[INFORMATION PROVIDED]

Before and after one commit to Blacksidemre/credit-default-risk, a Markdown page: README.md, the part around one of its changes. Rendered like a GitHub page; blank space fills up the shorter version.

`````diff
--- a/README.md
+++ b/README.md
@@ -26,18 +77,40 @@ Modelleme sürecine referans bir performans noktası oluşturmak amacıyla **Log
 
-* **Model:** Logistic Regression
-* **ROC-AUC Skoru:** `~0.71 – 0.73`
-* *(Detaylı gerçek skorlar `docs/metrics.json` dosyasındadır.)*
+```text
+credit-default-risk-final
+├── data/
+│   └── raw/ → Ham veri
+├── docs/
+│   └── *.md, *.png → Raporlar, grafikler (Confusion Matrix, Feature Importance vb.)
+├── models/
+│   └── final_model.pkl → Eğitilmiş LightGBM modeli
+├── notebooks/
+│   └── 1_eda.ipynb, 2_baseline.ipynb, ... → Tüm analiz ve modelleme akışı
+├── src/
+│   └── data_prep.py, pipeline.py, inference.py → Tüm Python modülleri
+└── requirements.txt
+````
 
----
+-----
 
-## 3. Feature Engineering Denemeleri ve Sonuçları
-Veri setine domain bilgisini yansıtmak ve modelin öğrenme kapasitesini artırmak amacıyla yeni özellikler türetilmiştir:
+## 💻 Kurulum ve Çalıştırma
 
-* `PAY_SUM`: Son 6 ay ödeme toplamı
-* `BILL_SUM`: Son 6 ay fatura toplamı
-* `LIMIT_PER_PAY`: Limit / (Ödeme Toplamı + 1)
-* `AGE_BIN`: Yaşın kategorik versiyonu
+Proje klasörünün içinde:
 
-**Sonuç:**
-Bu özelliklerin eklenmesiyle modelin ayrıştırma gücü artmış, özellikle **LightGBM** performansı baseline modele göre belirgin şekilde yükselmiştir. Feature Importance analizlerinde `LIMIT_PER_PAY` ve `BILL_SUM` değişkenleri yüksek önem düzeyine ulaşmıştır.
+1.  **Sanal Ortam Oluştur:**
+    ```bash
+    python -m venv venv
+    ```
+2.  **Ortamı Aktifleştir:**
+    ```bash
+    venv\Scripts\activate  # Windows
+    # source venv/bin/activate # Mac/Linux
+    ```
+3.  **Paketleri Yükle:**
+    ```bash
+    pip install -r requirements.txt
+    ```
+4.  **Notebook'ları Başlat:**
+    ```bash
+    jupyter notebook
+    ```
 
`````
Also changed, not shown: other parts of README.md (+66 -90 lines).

[WHAT THE TASK ASKS]
Retype the data in full, precisely as given.

[REPLY TO THE EXERCISE]
Before and after one commit to Blacksidemre/credit-default-risk, a Markdown page: README.md, the part around one of its changes. Rendered like a GitHub page; blank space fills up the shorter version.

`````diff
--- a/README.md
+++ b/README.md
@@ -26,18 +77,40 @@ Modelleme sürecine referans bir performans noktası oluşturmak amacıyla **Log
 
-* **Model:** Logistic Regression
-* **ROC-AUC Skoru:** `~0.71 – 0.73`
-* *(Detaylı gerçek skorlar `docs/metrics.json` dosyasındadır.)*
+```text
+credit-default-risk-final
+├── data/
+│   └── raw/ → Ham veri
+├── docs/
+│   └── *.md, *.png → Raporlar, grafikler (Confusion Matrix, Feature Importance vb.)
+├── models/
+│   └── final_model.pkl → Eğitilmiş LightGBM modeli
+├── notebooks/
+│   └── 1_eda.ipynb, 2_baseline.ipynb, ... → Tüm analiz ve modelleme akışı
+├── src/
+│   └── data_prep.py, pipeline.py, inference.py → Tüm Python modülleri
+└── requirements.txt
+````
 
----
+-----
 
-## 3. Feature Engineering Denemeleri ve Sonuçları
-Veri setine domain bilgisini yansıtmak ve modelin öğrenme kapasitesini artırmak amacıyla yeni özellikler türetilmiştir:
+## 💻 Kurulum ve Çalıştırma
 
-* `PAY_SUM`: Son 6 ay ödeme toplamı
-* `BILL_SUM`: Son 6 ay fatura toplamı
-* `LIMIT_PER_PAY`: Limit / (Ödeme Toplamı + 1)
-* `AGE_BIN`: Yaşın kategorik versiyonu
+Proje klasörünün içinde:
 
-**Sonuç:**
-Bu özelliklerin eklenmesiyle modelin ayrıştırma gücü artmış, özellikle **LightGBM** performansı baseline modele göre belirgin şekilde yükselmiştir. Feature Importance analizlerinde `LIMIT_PER_PAY` ve `BILL_SUM` değişkenleri yüksek önem düzeyine ulaşmıştır.
+1.  **Sanal Ortam Oluştur:**
+    ```bash
+    python -m venv venv
+    ```
+2.  **Ortamı Aktifleştir:**
+    ```bash
+    venv\Scripts\activate  # Windows
+    # source venv/bin/activate # Mac/Linux
+    ```
+3.  **Paketleri Yükle:**
+    ```bash
+    pip install -r requirements.txt
+    ```
+4.  **Notebook'ları Başlat:**
+    ```bash
+    jupyter notebook
+    ```
 
`````
Also changed, not shown: other parts of README.md (+66 -90 lines).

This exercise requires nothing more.